  • 2 William Pizing.
  • 3 William Whitting.
  • 4 Gabriell Stone.
  • 5 William Hambling.
  • 6 Edward Carricke.
  • 7 Arnold Malyn.
  • 8 William Morgan.
  • 9 Robert Sauadge.
  • 10 Iohn Verker.
  • 11 Richard Burrice.
  • 12 Iohn Griffeth.
  • 13 Michaell Nicholson.
  • 14 Iohn Fare.
  • 15 Thomas Daurell.
  • 16 Iohn Rowe.
  • 17 Robert Double.
  • 18 Robert Cooper.
  • 19 Iohn Hampton.
  • 20 Thomas Cocklim.
  • 21 William Betty.
  • 22 Robert Batman.
  • 23 Iohn Badby.
  • 24 Richard Horton.
  • 25 Iohn Syclemore.
  • 26 William Williamson.
  • 27 Richard Hamond.
  • 28 Thomas Eueret.
  • 29 Augustin Iordan.
  • 30 Thomas Way.
  • 31 Methewsalē Mountioy
  • 32 William Brune Capt.
  • 33 Thomas VVard.
  • 34 Thomas Scriuen.
  • 35 William Maler.
  • 36 Robert Pope, Captain.
  • 37 Iohn Reddoe.
  • 38 Thomas Salter.
    Page  34A note of the mens names decea∣sed out of the Susan.
  • 1 Henry Page.
  • 2 Christopher Scult.
  • 3 Iohn Church.
  • 4 Iohn Foster.
  • 5 Edward Seely.
  • 6 Martaine Ioxes.
  • 7 Gilbert Crippin.
  • 8 Richard Pope.
  • 9 Iohn Smith.
  • 10 Marchus Floud.
  • 11 Nicholas Sims.
  • 12 Edward Steele.
  • 13 Richard Bowyer.
  • 14 Michaell Allen.
  • 15 Richard Smally.
  • 16 Thomas VVilson.
  • 17 Richard Spencer.
  • 18 Thomas Ioanes.
  • 19 Ieames Sket.
  • 20 Richard Whitehead.
  • 21 Robert Michel.
  • 22 Iohn Earle.
  • 23 Christopher Androws
  • 24 Iacob Iohnson.
  • 25 Anthony Younger.
  • 26 Robert Powell.
  • 27 Iohn Bishop.
  • 28 Morgan Priddis.
  • 29 William Haward.
  • 30 Richard Sprat.
  • 31 Henry Iohnson.
  • 32 Richard Egleston.
  • 33 Ieames Vpgraue.
  • 34 Iohn Goulding.

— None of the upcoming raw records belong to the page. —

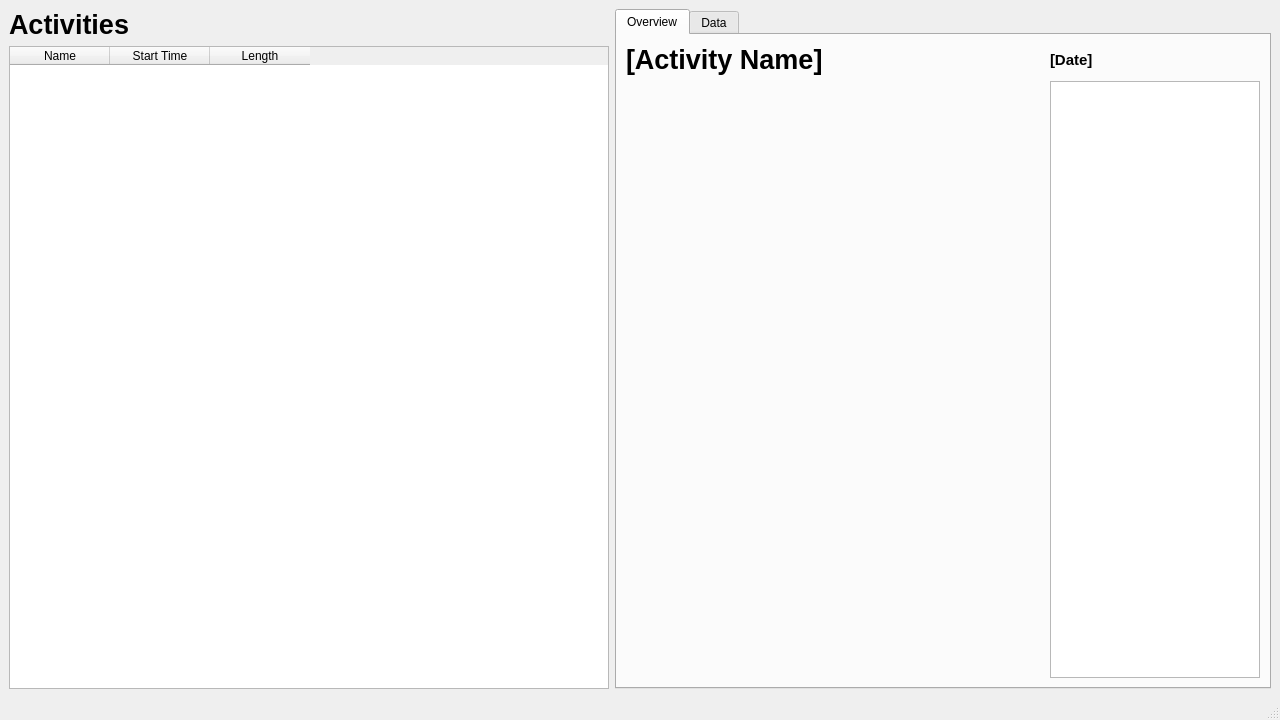
Above: main.ui from TomFryers/activate before the change. Below: the same form after it.
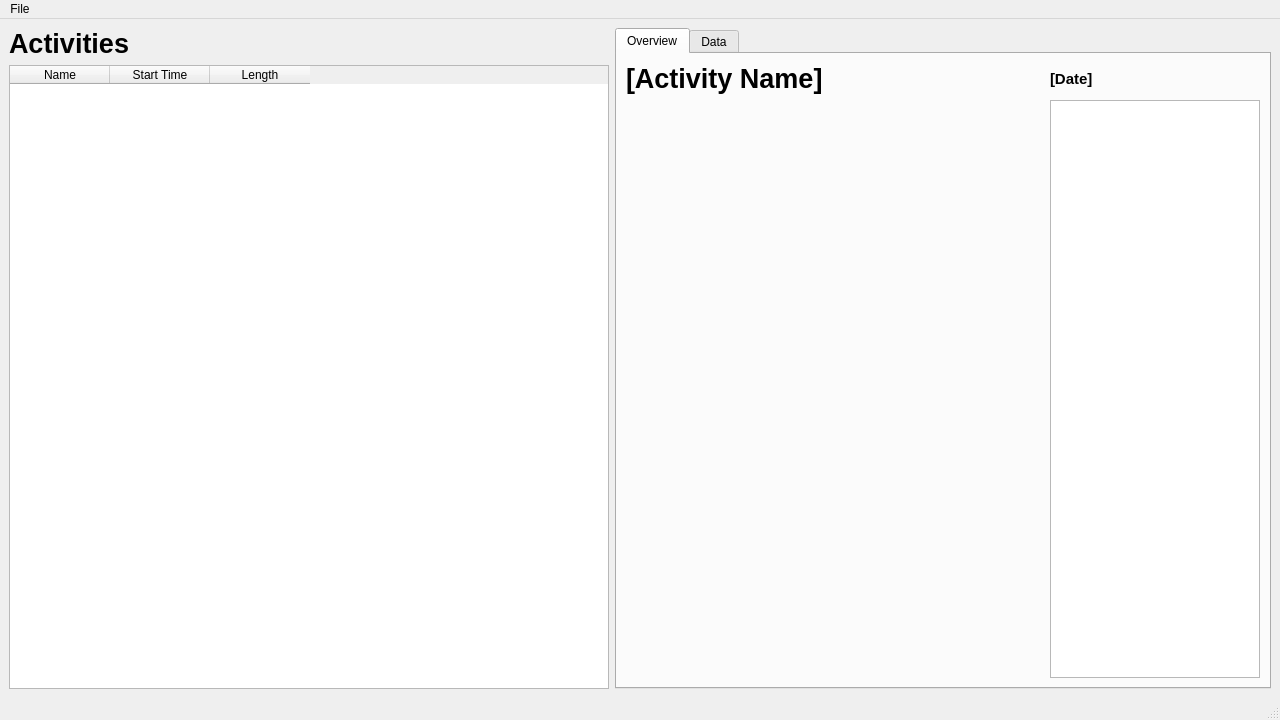
That is the form after the change. Custom widgets are drawn as their Qt base class.

```diff
--- a/main.ui
+++ b/main.ui
@@ -48,9 +48,6 @@
         <property name="horizontalScrollBarPolicy">
          <enum>Qt::ScrollBarAlwaysOff</enum>
         </property>
-        <property name="sizeAdjustPolicy">
-         <enum>QAbstractScrollArea::AdjustToContents</enum>
-        </property>
         <property name="editTriggers">
          <set>QAbstractItemView::NoEditTriggers</set>
         </property>
@@ -216,9 +213,16 @@
      <x>0</x>
      <y>0</y>
      <width>1280</width>
-     <height>30</height>
+     <height>24</height>
     </rect>
    </property>
+   <widget class="QMenu" name="menuFile">
+    <property name="title">
+     <string>File</string>
+    </property>
+    <addaction name="action_import"/>
+   </widget>
+   <addaction name="menuFile"/>
   </widget>
   <widget class="QStatusBar" name="statusbar"/>
  </widget>
```
Left out of the diff: 8 changed lines with no effect on the pictures.
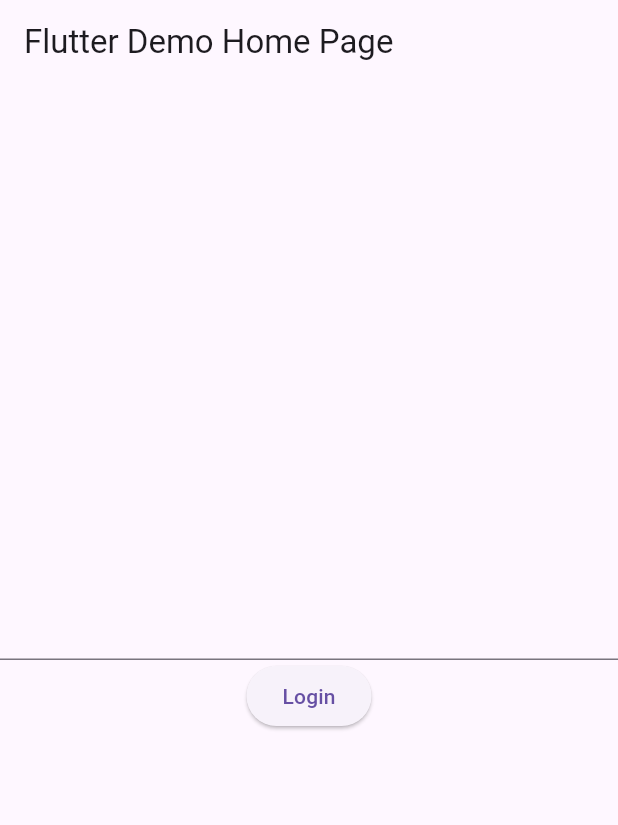
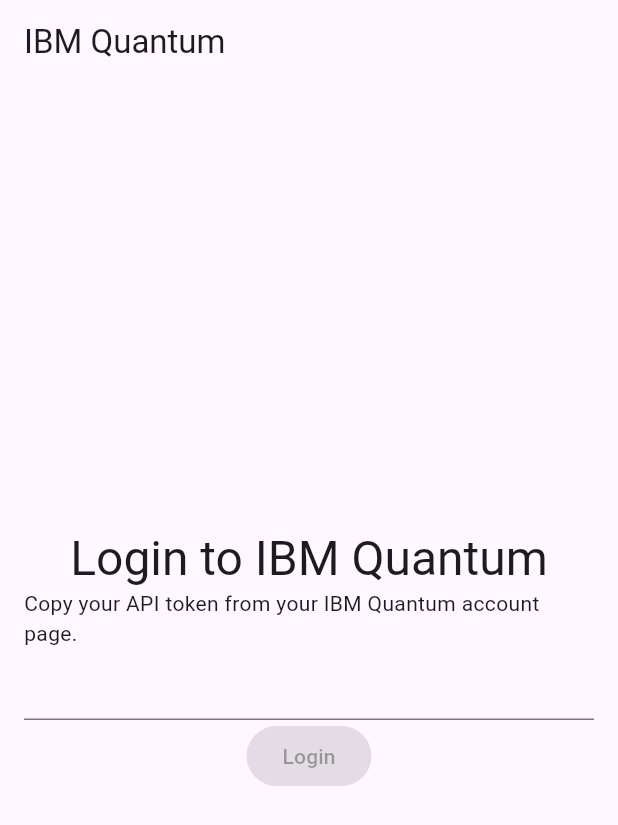
Before and after one commit to prakharb10/ibmq, a Flutter app: the screen it shows after launch, on a phone screen of 412 x 824 dp. Shown: the top 825 px of the screen. Run offline on Flutter 3.47's test engine with Material 2 defaults, Android fonts, the phone set to English and light mode, and no system bars; our stand-ins replace bloc, cookie_jar, dio, dio_cookie_manager, equatable, flutter_bloc.

Commit message:
updated user bloc and pages

```diff
--- a/lib/auth/bloc/auth_bloc.dart
+++ /dev/null
@@ -1,26 +0,0 @@
-import 'dart:developer';
-import 'dart:io';
-
-import 'package:bloc/bloc.dart';
-import 'package:equatable/equatable.dart';
-import 'package:ibmq/auth/data/auth_repository.dart';
-
-part 'auth_event.dart';
-part 'auth_state.dart';
-
-class AuthBloc extends Bloc<AuthEvent, AuthState> {
-  final AuthRepository _authRepository;
-
-  AuthBloc(this._authRepository) : super(AuthInitial()) {
-    on<Login>((event, emit) async {
-      try {
-        emit(AuthLoading());
-        final cookie = await _authRepository.tokenLogin(event.token);
-        emit(Authenticated(cookie));
-      } catch (e) {
-        log(e.toString());
-        emit(AuthError());
-      }
-    });
-  }
-}
--- a/lib/auth/bloc/auth_state.dart
+++ /dev/null
@@ -1,27 +0,0 @@
-part of 'auth_bloc.dart';
-
-abstract class AuthState extends Equatable {
-  const AuthState();
-
-  @override
-  List<Object> get props => [];
-}
-
-class AuthInitial extends AuthState {}
-
-/// State when a user is logged in
-class Authenticated extends AuthState {
-  /// Cookie to use for authenticated requests
-  final Cookie cookie;
-
-  const Authenticated(this.cookie);
-
-  @override
-  List<Object> get props => [cookie];
-}
-
-/// State when loading a user
-class AuthLoading extends AuthState {}
-
-/// State when error occurs
-class AuthError extends AuthState {}
--- a/lib/auth/data/auth_data_provider.dart
+++ /dev/null
@@ -1,22 +0,0 @@
-import 'dart:developer';
-
-import 'package:dio/dio.dart';
-
-class AuthDataProvider {
-  final Dio dio;
-
-  AuthDataProvider(this.dio);
-
-  Future<Response> tokenLogin(String token) async {
-    try {
-      final response = await dio.post(
-        '/users/loginWithToken',
-        data: {'apiToken': token},
-      );
-      return response;
-    } catch (e) {
-      log(e.toString());
-      throw Exception('Failed to login with token');
-    }
-  }
-}
--- a/lib/auth/data/auth_repository.dart
+++ /dev/null
@@ -1,22 +0,0 @@
-import 'dart:developer';
-import 'dart:io';
-
-import 'auth_data_provider.dart';
-
-class AuthRepository {
-  final AuthDataProvider authDataProvider;
-
-  AuthRepository({required this.authDataProvider});
-
-  Future<Cookie> tokenLogin(String token) async {
-    try {
-      final resp = await authDataProvider.tokenLogin(token);
-      log(resp.toString());
-      final cookie = Cookie.fromSetCookieValue(resp.headers['set-cookie']![0]);
-      return cookie;
-    } catch (e) {
-      log(e.toString());
-      throw Exception('Failed to login with token');
-    }
-  }
-}
--- a/lib/main.dart
+++ b/lib/main.dart
@@ -1,9 +1,8 @@
-import 'package:dio/dio.dart';
 import 'package:flutter/material.dart';
 import 'package:flutter_bloc/flutter_bloc.dart';
-import 'package:ibmq/auth/bloc/auth_bloc.dart';
-import 'package:ibmq/auth/data/auth_data_provider.dart';
-import 'package:ibmq/auth/data/auth_repository.dart';
+import 'package:ibmq/user/bloc/user_bloc.dart';
+import 'package:ibmq/user/views/login_page.dart';
+import 'package:ibmq/user/views/user_page.dart';
 
 void main() {
   runApp(const MyApp());
@@ -12,95 +11,30 @@ void main() {
 class MyApp extends StatelessWidget {
   const MyApp({super.key});
 
-  // This widget is the root of your application.
   @override
   Widget build(BuildContext context) {
     return MaterialApp(
-      title: 'Flutter Demo',
+      title: 'IBM Quantum',
+      themeMode: ThemeMode.system,
       theme: ThemeData(
+        brightness: Brightness.light,
         useMaterial3: true,
+        colorSchemeSeed: const Color(0xFF491d8b),
+      ),
+      darkTheme: ThemeData(
+        brightness: Brightness.dark,
+        useMaterial3: true,
+        colorSchemeSeed: const Color(0xFF491d8b),
       ),
       home: BlocProvider(
-        create: (context) => AuthBloc(
-          AuthRepository(
-            authDataProvider: AuthDataProvider(
-              Dio(
-                BaseOptions(
-                    baseUrl: "https://auth.quantum-computing.ibm.com/api"),
-              ),
-            ),
-          ),
-        ),
-        child: const MyHomePage(title: 'Flutter Demo Home Page'),
-      ),
-    );
-  }
-}
-
-class MyHomePage extends StatefulWidget {
-  const MyHomePage({super.key, required this.title});
-
-  // This widget is the home page of your application. It is stateful, meaning
-  // that it has a State object (defined below) that contains fields that affect
-  // how it looks.
-
-  // This class is the configuration for the state. It holds the values (in this
-  // case the title) provided by the parent (in this case the App widget) and
-  // used by the build method of the State. Fields in a Widget subclass are
-  // always marked "final".
-
-  final String title;
-
-  @override
-  State<MyHomePage> createState() => _MyHomePageState();
-}
-
-class _MyHomePageState extends State<MyHomePage> {
-  final TextEditingController _controller = TextEditingController();
-
-  @override
-  Widget build(BuildContext context) {
-    // This method is rerun every time setState is called, for instance as done
-    // by the _incrementCounter method above.
-    //
-    // The Flutter framework has been optimized to make rerunning build methods
-    // fast, so that you can just rebuild anything that needs updating rather
-    // than having to individually change instances of widgets.
-    return Scaffold(
-      appBar: AppBar(
-        // Here we take the value from the MyHomePage object that was created by
-        // the App.build method, and use it to set our appbar title.
-        title: Text(widget.title),
-      ),
-      body: Center(
-        // Center is a layout widget. It takes a single child and positions it
-        // in the middle of the parent.
-        child: Column(
-          mainAxisAlignment: MainAxisAlignment.center,
-          children: <Widget>[
-            TextField(
-              controller: _controller,
-            ),
-            ElevatedButton(
-              onPressed: () =>
-                  context.read<AuthBloc>().add(Login(_controller.text)),
-              child: Text("Login"),
-            ),
-            BlocBuilder<AuthBloc, AuthState>(
-              builder: (context, state) {
-                if (state is AuthLoading) {
-                  return const CircularProgressIndicator();
-                }
-                if (state is AuthError) {
-                  return const Text("Error");
-                }
-                if (state is Authenticated) {
-                  return Text(state.cookie.value);
-                }
-                return Container();
-              },
-            )
-          ],
+        create: (context) => UserBloc(),
+        child: BlocBuilder<UserBloc, UserState>(
+          builder: (context, state) {
+            if (state is UserLoaded) {
+              return UserPage(user: state.user);
+            }
+            return const LoginPage();
+          },
         ),
       ),
     );
--- /dev/null
+++ b/lib/user/bloc/user_bloc.dart
@@ -0,0 +1,34 @@
+import 'dart:io';
+
+import 'package:bloc/bloc.dart';
+import 'package:equatable/equatable.dart';
+import 'package:ibmq/user/data/user_repository.dart';
+
+import '../model/user.dart';
+
+part 'user_event.dart';
+part 'user_state.dart';
+
+class UserBloc extends Bloc<UserEvent, UserState> {
+  final UserRepository _userRepository = UserRepository();
+  UserBloc() : super(UserInitial()) {
+    on<Login>((event, emit) async {
+      emit(UserLoading());
+      try {
+        final cookie = await _userRepository.tokenLogin(event.token);
+        emit(UserLoggedIn(cookie));
+      } catch (e) {
+        emit(UserError(e.toString()));
+      }
+    });
+    on<GetProfile>((event, emit) async {
+      emit(UserLoading());
+      try {
+        final user = await _userRepository.getProfile();
+        emit(UserLoaded(user));
+      } catch (e) {
+        emit(UserError(e.toString()));
+      }
+    });
+  }
+}
--- a/lib/auth/bloc/auth_event.dart
+++ b/lib/user/bloc/user_event.dart
@@ -1,16 +1,15 @@
-part of 'auth_bloc.dart';
+part of 'user_bloc.dart';
 
-abstract class AuthEvent extends Equatable {
-  const AuthEvent();
+abstract class UserEvent extends Equatable {
+  const UserEvent();
 
   @override
   List<Object> get props => [];
 }
 
 /// Event to log in a user
-///
 /// [token] is the token to log in with
-class Login extends AuthEvent {
+class Login extends UserEvent {
   final String token;
 
   const Login(this.token);
@@ -20,4 +19,7 @@ class Login extends AuthEvent {
 }
 
 /// Event to log out a user
-class Logout extends AuthEvent {}
+class Logout extends UserEvent {}
+
+/// Event to get the user's profile
+class GetProfile extends UserEvent {}
--- /dev/null
+++ b/lib/user/bloc/user_state.dart
@@ -0,0 +1,46 @@
+part of 'user_bloc.dart';
+
+abstract class UserState extends Equatable {
+  const UserState();
+
+  @override
+  List<Object> get props => [];
+}
+
+class UserInitial extends UserState {}
+
+/// State when a user is logged in
+/// [cookie] is the cookie to use for authenticated requests
+class UserLoggedIn extends UserState {
+  final Cookie user;
+
+  const UserLoggedIn(this.user);
+
+  @override
+  List<Object> get props => [user];
+}
+
+/// State when [User] data has been fetched
+/// [user] is the user data
+class UserLoaded extends UserState {
+  final User user;
+
+  const UserLoaded(this.user);
+
+  @override
+  List<Object> get props => [user];
+}
+
+/// State when loading user data
+class UserLoading extends UserState {}
+
+/// State when error occurs
+/// [message] is the error message
+class UserError extends UserState {
+  final String message;
+
+  const UserError(this.message);
+
+  @override
+  List<Object> get props => [message];
+}
--- /dev/null
+++ b/lib/user/model/user.dart
@@ -0,0 +1,57 @@
+import 'package:equatable/equatable.dart';
+import 'package:json_annotation/json_annotation.dart';
+
+part 'user.g.dart';
+
+/// The model for a user
+///
+/// NOTE: All fields are not parsed, only relevant
+@JsonSerializable()
+class User extends Equatable {
+  /// The user's id
+  final String id;
+
+  /// The user's username
+  final String username;
+
+  /// The user's email
+  final String email;
+
+  /// The user's first name
+  final String firstName;
+
+  /// The user's last name
+  final String lastName;
+
+  /// The user's institution
+  final String institution;
+
+  /// The user's urls
+  /// `http` is the base url for all API calls
+  final Map<String, dynamic> urls;
+
+  const User({
+    required this.id,
+    required this.username,
+    required this.email,
+    required this.firstName,
+    required this.lastName,
+    required this.institution,
+    required this.urls,
+  });
+
+  @override
+  List<Object> get props => [
+        id,
+        username,
+        email,
+        firstName,
+        lastName,
+        institution,
+        urls,
+      ];
+
+  factory User.fromJson(Map<String, dynamic> json) => _$UserFromJson(json);
+
+  Map<String, dynamic> toJson() => _$UserToJson(this);
+}
--- /dev/null
+++ b/lib/user/views/login_page.dart
@@ -0,0 +1,79 @@
+import 'package:flutter/material.dart';
+import 'package:flutter_bloc/flutter_bloc.dart';
+import 'package:ibmq/user/bloc/user_bloc.dart';
+
+class LoginPage extends StatefulWidget {
+  const LoginPage({super.key});
+
+  @override
+  State<LoginPage> createState() => _LoginPageState();
+}
+
+class _LoginPageState extends State<LoginPage> {
+  final TextEditingController _controller = TextEditingController();
+  bool _valid = false;
+
+  @override
+  void initState() {
+    super.initState();
+    _controller.addListener(() {
+      setState(() {
+        _valid = _controller.text.isNotEmpty;
+      });
+    });
+  }
+
+  @override
+  Widget build(BuildContext context) {
+    return Scaffold(
+      appBar: AppBar(
+        title: const Text("IBM Quantum"),
+      ),
+      body: Padding(
+        padding: const EdgeInsets.symmetric(vertical: 16.0, horizontal: 16.0),
+        child: Column(
+          mainAxisAlignment: MainAxisAlignment.center,
+          children: [
+            Text(
+              "Login to IBM Quantum",
+              style: Theme.of(context).textTheme.headlineLarge,
+            ),
+            const Text(
+                "Copy your API token from your IBM Quantum account page."),
+            TextFormField(
+              controller: _controller,
+              validator: (value) {
+                if (value == null || value.isEmpty) {
+                  return "Please enter a token";
+                }
+                return null;
+              },
+              autovalidateMode: AutovalidateMode.onUserInteraction,
+            ),
+            ElevatedButton(
+              onPressed: _valid
+                  ? () => context.read<UserBloc>().add(Login(_controller.text))
+                  : null,
+              child: const Text("Login"),
+            ),
+            BlocConsumer<UserBloc, UserState>(
+              listener: (context, state) {
+                if (state is UserLoggedIn) {
+                  context.read<UserBloc>().add(GetProfile());
+                }
+              },
+              builder: (context, state) {
+                if (state is UserLoading) {
+                  return const CircularProgressIndicator();
+                } else if (state is UserError) {
+                  return Text(state.message);
+                }
+                return Container();
+              },
+            )
+          ],
+        ),
+      ),
+    );
+  }
+}
--- a/pubspec.yaml
+++ b/pubspec.yaml
@@ -42,6 +42,8 @@ dependencies:
   dio: ^4.0.6
   dio_cookie_manager: ^2.0.0
   cookie_jar: ^3.0.1
+  json_annotation: ^4.7.0
+  path_provider: ^2.0.11
 
 dev_dependencies:
   flutter_test:
@@ -53,6 +55,8 @@ dev_dependencies:
   # package. See that file for information about deactivating specific lint
   # rules and activating additional ones.
   flutter_lints: ^2.0.0
+  json_serializable: ^6.5.4
+  build_runner: ^2.3.3
 
 # For information on the generic Dart part of this file, see the
 # following page: https://dart.dev/tools/pub/pubspec
```
Also changed, not shown: lib/user/data/user_data_provider.dart (added, +43 -0 lines), lib/user/data/user_repository.dart (added, +32 -0 lines), lib/user/views/user_page.dart (added, +22 -0 lines), lib/user/model/user.g.dart (added), pubspec.lock.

  • 35 Iohn Browne.
  • 36 Iohn Haward Cap.
  • 37 Phillip Winscombe.
  • 38 Iohn Samon.
  • 39 Iohn Fousticke.
Page  [unnumbered]